a1 University of Pittsburgh
As predicted by resource-based models of political participation, women's increasing education and labor-force involvement have led to rates of political activity equal to or exceeding rates for men. But NES election study data reveal a sizable gender gap persisting from 1972 to 1994 in efforts to influence others' votes. An alternative contextual model is postulated to account for increased levels of political proselytizing by women when female candidates are on the ballot for major elective office. Logistic regression is used to predict whether a respondent will attempt to influence others' votes, and whether the presence of female candidates in the respondent's state or congressional district (1990–1994) improves the prediction. In 1992, the presence of women candidates was associated with higher levels of political involvement, internal political efficacy, and media use by both sexes, but the effects of candidate gender were stronger for women. In the congressional elections of 1990 and 1994, however, candidate gender had no such impact.

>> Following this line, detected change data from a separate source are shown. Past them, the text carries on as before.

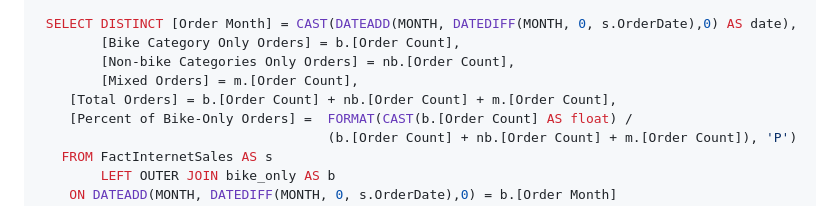
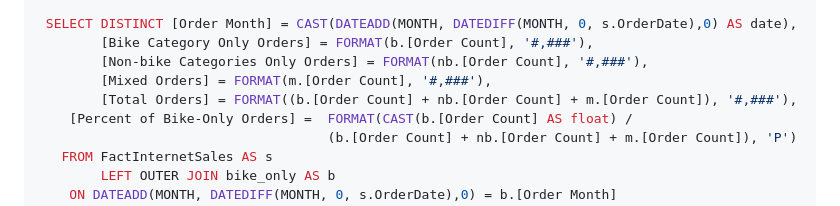
Before and after one commit to djoond/djoond.github.io, a Markdown page: docs/sql_examples.md, the part around the change printed below. GitHub-like rendering.

```diff
--- a/docs/sql_examples.md
+++ b/docs/sql_examples.md
@@ -145,10 +145,10 @@ AS (SELECT [Order Month],
    )
 
  SELECT DISTINCT [Order Month] = CAST(DATEADD(MONTH, DATEDIFF(MONTH, 0, s.OrderDate),0) AS date),
-        [Bike Category Only Orders] = b.[Order Count],
-        [Non-bike Categories Only Orders] = nb.[Order Count],
-        [Mixed Orders] = m.[Order Count],
-	[Total Orders] = b.[Order Count] + nb.[Order Count] + m.[Order Count],
+        [Bike Category Only Orders] = FORMAT(b.[Order Count], '#,###'),
+        [Non-bike Categories Only Orders] = FORMAT(nb.[Order Count], '#,###'),
+        [Mixed Orders] = FORMAT(m.[Order Count], '#,###'),
+        [Total Orders] = FORMAT((b.[Order Count] + nb.[Order Count] + m.[Order Count]), '#,###'),
 	[Percent of Bike-Only Orders] =  FORMAT(CAST(b.[Order Count] AS float) /
 	                                 (b.[Order Count] + nb.[Order Count] + m.[Order Count]), 'P')
    FROM FactInternetSales AS s
```
Also changed, not shown: other parts of docs/sql_examples.md (+11 -12 lines).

Who is she, what does she want, and what sort of action shall she undertake? Is she a human being who can give a spoken account of herself? If so, what language does she speak?
—Jean Bethke Elshtain (1982, 614), on feminist discourse
(Accepted December 15 1995)
(Received May 31 1996)
Susan B. Hansen is associate professor of political science, University of Pittsburgh, PA 15260.